• _Problem to work on_
Would you output the entries below only from the line containing "a GitHub page." through the line containing "Also changed, not shown: other", exactly as they stand and with both ends included?

· · · ·

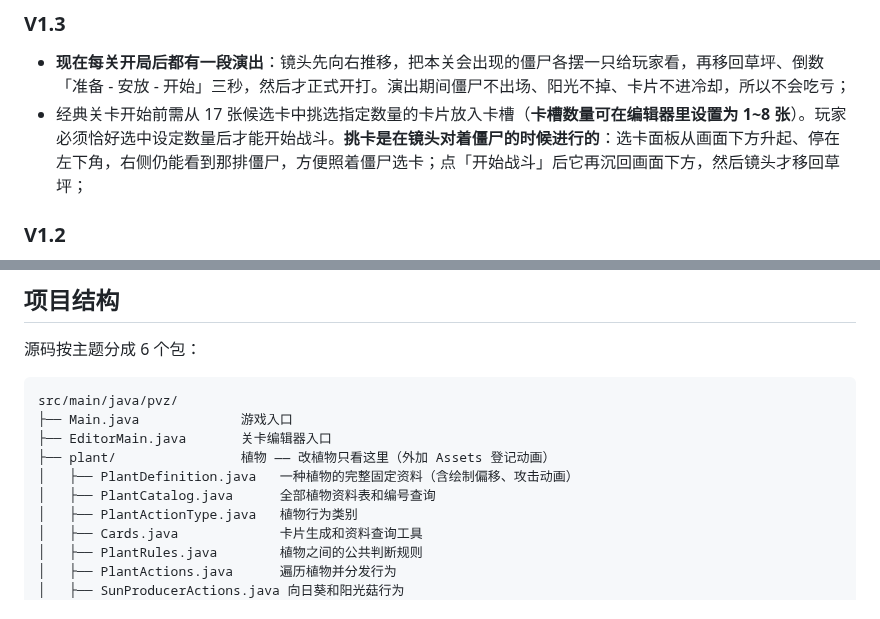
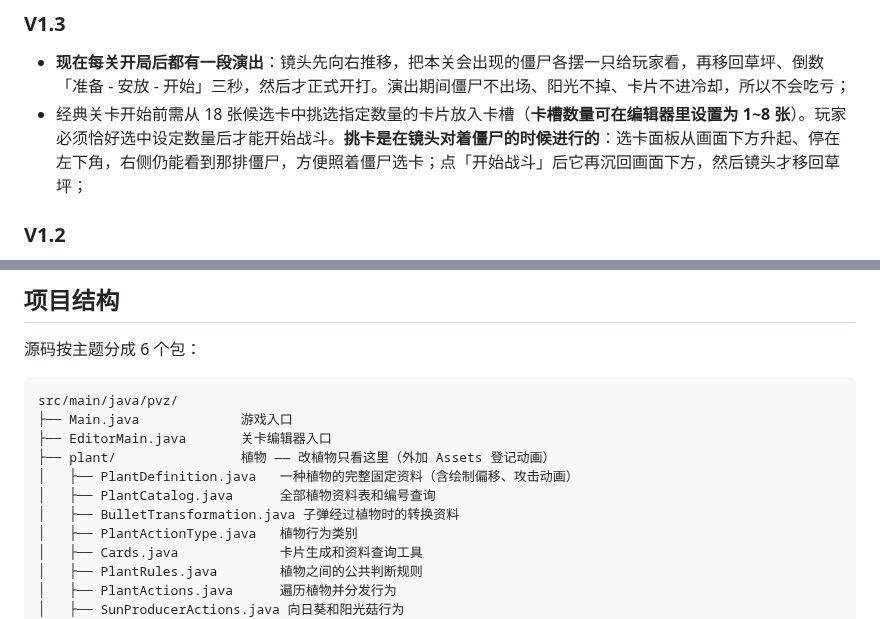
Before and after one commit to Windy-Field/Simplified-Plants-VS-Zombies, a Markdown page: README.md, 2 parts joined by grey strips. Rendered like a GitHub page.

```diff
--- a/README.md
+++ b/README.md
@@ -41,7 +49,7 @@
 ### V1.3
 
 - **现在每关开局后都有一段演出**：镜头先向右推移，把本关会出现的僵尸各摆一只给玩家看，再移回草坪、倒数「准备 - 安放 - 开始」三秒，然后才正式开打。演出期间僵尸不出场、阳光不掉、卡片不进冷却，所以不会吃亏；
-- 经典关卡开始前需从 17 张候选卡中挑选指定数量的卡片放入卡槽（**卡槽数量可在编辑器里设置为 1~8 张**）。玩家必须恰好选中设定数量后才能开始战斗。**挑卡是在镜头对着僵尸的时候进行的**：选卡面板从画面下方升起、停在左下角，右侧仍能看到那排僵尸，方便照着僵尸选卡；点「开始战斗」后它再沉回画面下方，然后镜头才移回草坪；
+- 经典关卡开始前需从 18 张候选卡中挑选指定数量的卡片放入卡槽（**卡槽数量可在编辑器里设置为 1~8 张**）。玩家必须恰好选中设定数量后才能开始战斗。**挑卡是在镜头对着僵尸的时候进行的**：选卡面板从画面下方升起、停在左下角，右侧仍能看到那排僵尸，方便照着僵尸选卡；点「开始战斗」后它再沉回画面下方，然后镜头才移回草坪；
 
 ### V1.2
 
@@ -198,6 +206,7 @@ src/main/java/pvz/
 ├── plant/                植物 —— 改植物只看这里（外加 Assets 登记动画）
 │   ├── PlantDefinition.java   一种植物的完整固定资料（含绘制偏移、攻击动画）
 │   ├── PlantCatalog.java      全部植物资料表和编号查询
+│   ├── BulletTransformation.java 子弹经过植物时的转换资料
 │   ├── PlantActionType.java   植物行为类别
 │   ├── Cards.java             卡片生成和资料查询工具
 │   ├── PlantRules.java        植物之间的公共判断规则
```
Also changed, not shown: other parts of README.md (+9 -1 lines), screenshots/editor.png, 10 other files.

· · · ·

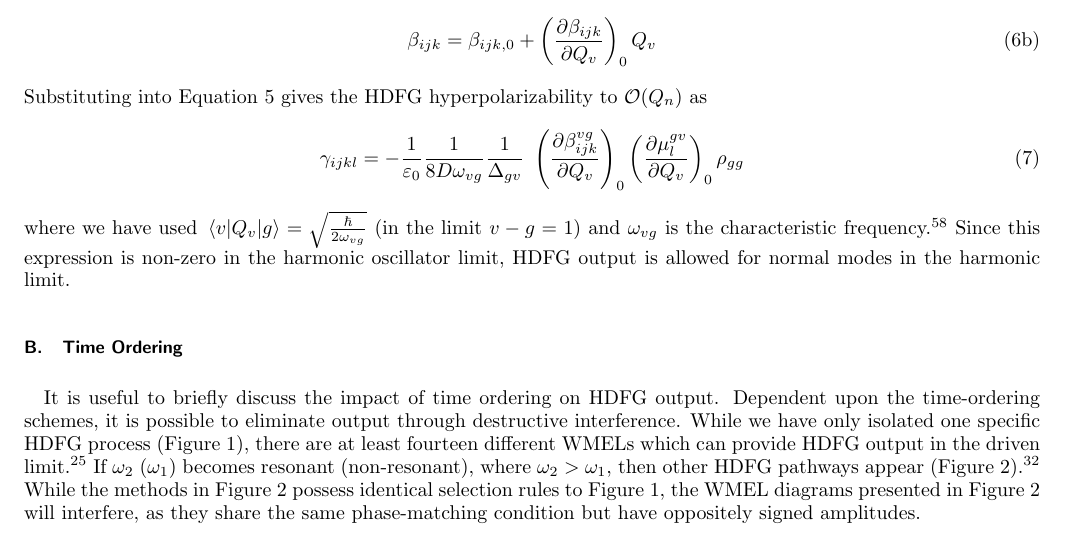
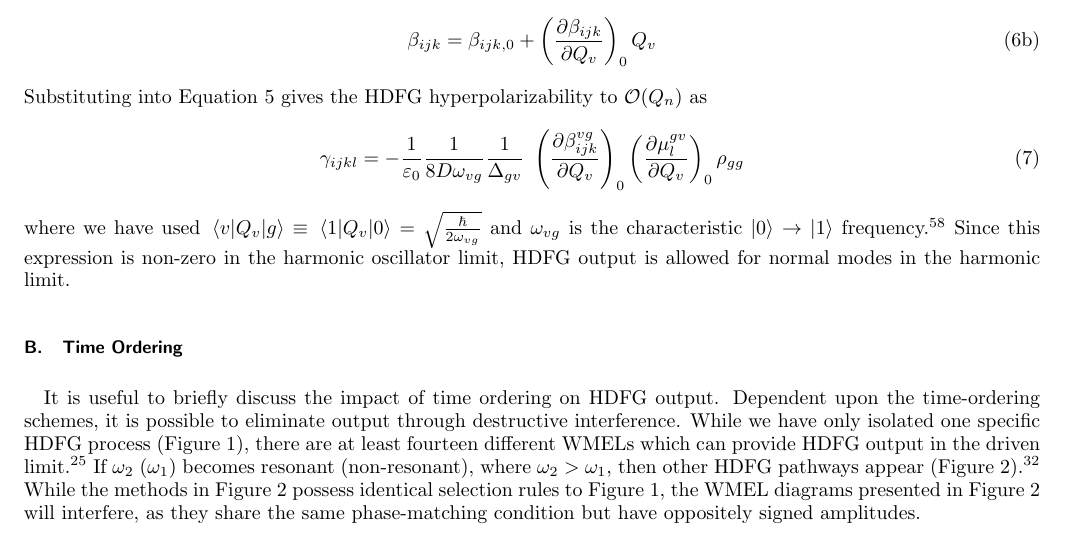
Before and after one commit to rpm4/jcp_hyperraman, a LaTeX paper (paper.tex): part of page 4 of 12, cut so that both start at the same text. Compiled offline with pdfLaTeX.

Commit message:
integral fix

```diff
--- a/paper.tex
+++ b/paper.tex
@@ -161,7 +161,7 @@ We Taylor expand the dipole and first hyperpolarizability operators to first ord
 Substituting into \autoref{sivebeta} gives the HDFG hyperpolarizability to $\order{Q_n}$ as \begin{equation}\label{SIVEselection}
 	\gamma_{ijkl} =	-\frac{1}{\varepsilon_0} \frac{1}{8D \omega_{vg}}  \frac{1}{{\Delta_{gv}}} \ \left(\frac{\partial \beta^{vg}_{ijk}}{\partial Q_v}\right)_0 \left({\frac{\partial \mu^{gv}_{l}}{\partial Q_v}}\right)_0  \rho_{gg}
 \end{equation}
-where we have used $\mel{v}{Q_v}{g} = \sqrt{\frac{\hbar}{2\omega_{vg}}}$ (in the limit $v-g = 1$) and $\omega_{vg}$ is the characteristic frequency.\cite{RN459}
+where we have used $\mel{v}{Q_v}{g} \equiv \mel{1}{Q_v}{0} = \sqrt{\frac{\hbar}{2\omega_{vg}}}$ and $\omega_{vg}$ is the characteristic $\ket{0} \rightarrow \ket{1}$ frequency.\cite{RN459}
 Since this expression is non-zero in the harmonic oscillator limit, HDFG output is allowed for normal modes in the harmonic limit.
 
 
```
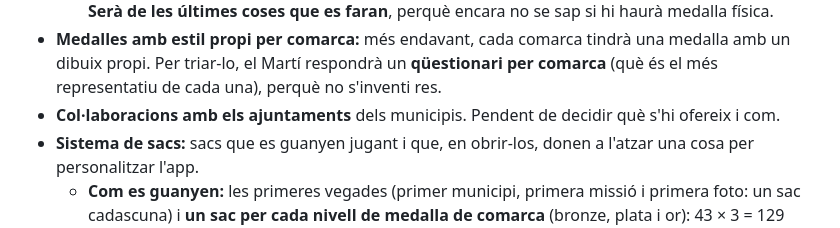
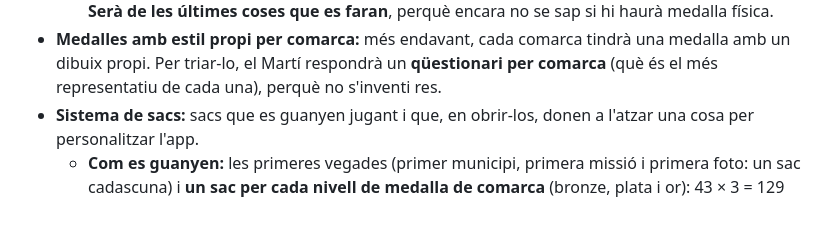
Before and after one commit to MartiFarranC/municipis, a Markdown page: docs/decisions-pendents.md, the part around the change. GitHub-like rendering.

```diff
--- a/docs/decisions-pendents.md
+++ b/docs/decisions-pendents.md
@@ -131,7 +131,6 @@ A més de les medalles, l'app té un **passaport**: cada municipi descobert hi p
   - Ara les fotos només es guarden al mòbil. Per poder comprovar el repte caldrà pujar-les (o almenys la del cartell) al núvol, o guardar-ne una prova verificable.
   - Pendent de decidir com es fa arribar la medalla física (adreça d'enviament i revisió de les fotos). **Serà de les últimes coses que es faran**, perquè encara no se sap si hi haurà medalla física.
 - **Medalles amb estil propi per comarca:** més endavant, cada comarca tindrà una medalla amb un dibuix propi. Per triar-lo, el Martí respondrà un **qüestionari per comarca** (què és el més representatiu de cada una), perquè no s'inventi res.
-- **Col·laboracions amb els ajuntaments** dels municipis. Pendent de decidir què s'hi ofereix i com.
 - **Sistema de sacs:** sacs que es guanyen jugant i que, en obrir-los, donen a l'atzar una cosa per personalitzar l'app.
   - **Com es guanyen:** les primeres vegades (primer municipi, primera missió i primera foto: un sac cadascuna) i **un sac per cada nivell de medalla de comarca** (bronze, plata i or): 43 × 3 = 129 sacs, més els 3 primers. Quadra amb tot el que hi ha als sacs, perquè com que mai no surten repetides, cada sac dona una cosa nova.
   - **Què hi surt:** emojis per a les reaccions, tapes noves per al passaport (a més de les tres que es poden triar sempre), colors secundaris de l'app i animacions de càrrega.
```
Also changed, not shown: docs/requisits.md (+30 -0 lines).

· · · ·

• _Solution_
Before and after one commit to Windy-Field/Simplified-Plants-VS-Zombies, a Markdown page: README.md, 2 parts joined by grey strips. Rendered like a GitHub page.

```diff
--- a/README.md
+++ b/README.md
@@ -41,7 +49,7 @@
 ### V1.3
 
 - **现在每关开局后都有一段演出**：镜头先向右推移，把本关会出现的僵尸各摆一只给玩家看，再移回草坪、倒数「准备 - 安放 - 开始」三秒，然后才正式开打。演出期间僵尸不出场、阳光不掉、卡片不进冷却，所以不会吃亏；
-- 经典关卡开始前需从 17 张候选卡中挑选指定数量的卡片放入卡槽（**卡槽数量可在编辑器里设置为 1~8 张**）。玩家必须恰好选中设定数量后才能开始战斗。**挑卡是在镜头对着僵尸的时候进行的**：选卡面板从画面下方升起、停在左下角，右侧仍能看到那排僵尸，方便照着僵尸选卡；点「开始战斗」后它再沉回画面下方，然后镜头才移回草坪；
+- 经典关卡开始前需从 18 张候选卡中挑选指定数量的卡片放入卡槽（**卡槽数量可在编辑器里设置为 1~8 张**）。玩家必须恰好选中设定数量后才能开始战斗。**挑卡是在镜头对着僵尸的时候进行的**：选卡面板从画面下方升起、停在左下角，右侧仍能看到那排僵尸，方便照着僵尸选卡；点「开始战斗」后它再沉回画面下方，然后镜头才移回草坪；
 
 ### V1.2
 
@@ -198,6 +206,7 @@ src/main/java/pvz/
 ├── plant/                植物 —— 改植物只看这里（外加 Assets 登记动画）
 │   ├── PlantDefinition.java   一种植物的完整固定资料（含绘制偏移、攻击动画）
 │   ├── PlantCatalog.java      全部植物资料表和编号查询
+│   ├── BulletTransformation.java 子弹经过植物时的转换资料
 │   ├── PlantActionType.java   植物行为类别
 │   ├── Cards.java             卡片生成和资料查询工具
 │   ├── PlantRules.java        植物之间的公共判断规则
```
Also changed, not shown: other parts of README.md (+9 -1 lines), screenshots/editor.png, 10 other files.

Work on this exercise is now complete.